AUGUSTA, Ga. -- At 10:03 a.m. this morning, a friend back home texted me two words: "Go tiger." Her note is a timely reminder that if Tiger Woods wins this Masters, it's a big story, a story that might cause creative artists of the keyboard to spin it warm and fuzzy, all "comeback," "courage," and "redemption." Within the hour, for instance, I was asked, "If Tiger wins, how does that compare to Jack winning in '86?"
There's no comparison. Jack's victory was universally celebrated. A long and distinguished career, thought to be in its ceremonial stages, suddenly became an athlete's greatest moment, a final-act reminder of the brilliance that had lit up the stage for 25 years. It had been six years since Jack's last victory in a major, two years since he'd won anything, and he was 46 years old, a grandfather in slacks too tight by a size or two.
Tiger hasn't won in a year and a half, so there is that if you want to speak of a quote-comeback-unquote. But it's not as if time has done its work; he's an athlete in his prime, a dozen years younger than Nicklaus in '86. Woods is coming back from an abyss of his own making: a confession of serial adultery, a stint in a sexual-addiction clinic, divorce from the mother of his two children.
This isn't Hogan after the Greyhound. It's not Jack one last time, cause for celebration so raucous it set magnolia leaves to quivering. Tiger's winning this time would be cause for the sound of one hand clapping.
Update: Woods shot 74 Saturday. Thirty-two of the field's 49 players had better scores. He is seven shots behind leader Rory McIlroy. He has played eight straight majors without winning one.

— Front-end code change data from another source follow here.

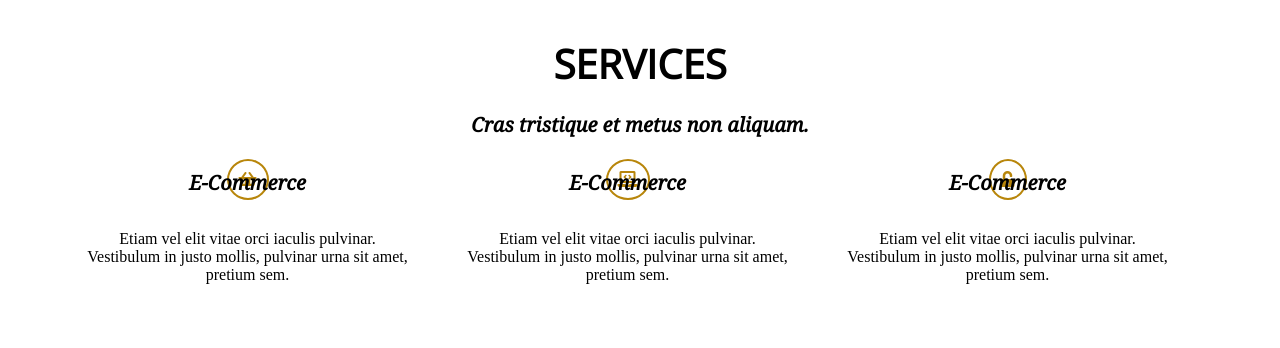
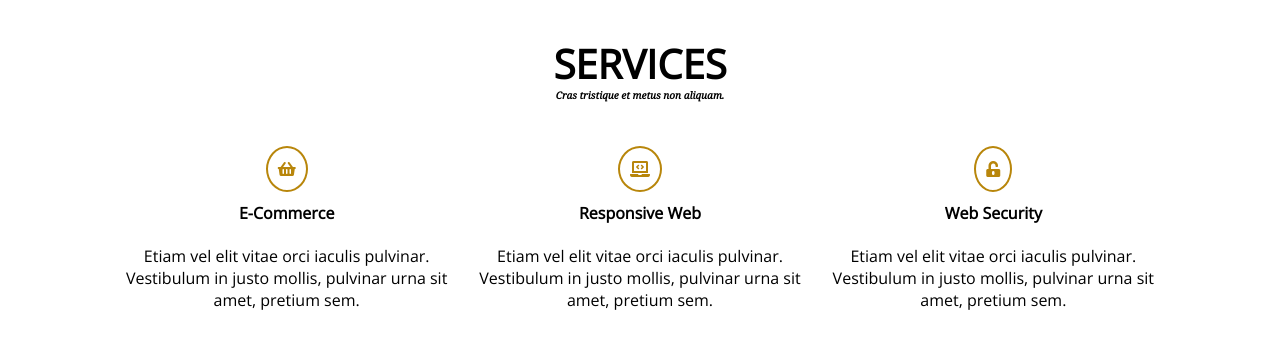
Before and after one commit to KamilaKodilla/landing-page, a website: page index.html in a window 1280 px wide. Shown: the part 822-1170 px from the top of the page. Drawn offline with nearby package versions, Linux system fonts and the light colour scheme.

Commit message:
Add style for Services

```diff
--- a/index.html
+++ b/index.html
@@ -42,21 +42,21 @@
                     <div class="col-md-4">
                         <div class="list-group">
                             <a href="#" class="icon"><i class="fas fa-shopping-basket"></i></a>
-                            <h5>E-Commerce</h5>
+                            <h4>E-Commerce</h4>
                             <p>Etiam vel elit vitae orci iaculis pulvinar. Vestibulum in justo mollis, pulvinar urna sit amet, pretium sem.</p>
                         </div>
                     </div>
                     <div class="col-md-4">
                         <div class="list-group">
                             <a href="#" class="icon"><i class="fas fa-laptop-code"></i></a>
-                            <h5>E-Commerce</h5>
+                            <h4>Responsive Web</h4>
                             <p>Etiam vel elit vitae orci iaculis pulvinar. Vestibulum in justo mollis, pulvinar urna sit amet, pretium sem.</p>
                         </div>
                     </div>
                     <div class="col-md-4">
                         <div class="list-group">
                             <a href="#" class="icon"><i class="fas fa-unlock-alt"></i></a>
-                            <h5>E-Commerce</h5>
+                            <h4>Web Security</h4>
                             <p>Etiam vel elit vitae orci iaculis pulvinar. Vestibulum in justo mollis, pulvinar urna sit amet, pretium sem.</p>
                         </div>
                     </div>
--- a/sass/style.scss
+++ b/sass/style.scss
@@ -91,23 +91,21 @@ section {
     h3 {
         font-family: $font-text;
         font-size: 40px;
-    }
-    h4 {
-        font-family: $font-text;
+        margin-bottom: -20px;
     }
     h5 {
         font-family: $font-header;
-        font-size: 20px;
-        margin-top: -20px;
+        font-size: 10px;
     }
     .icon {
         border: 2px solid;
         border-radius: 50%;
         color: $color-three;
         border-color: $color-three;
-        padding: 10px;
+        padding: 10px 10px;
     }
-    .list-group {
-        padding-right: 25px;
+    .row {
+        padding: 40px;
+       font-family: $font-text;
     }
 }
```
Also changed, not shown: css/style.css, 1 other file.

That is his longest dry spell since he went 0-for-10 through the British of 2002 to the '04 PGA. Asked after his round Saturday if he could still win this Masters, Woods said, "Absolutely."
-- Dave Kindred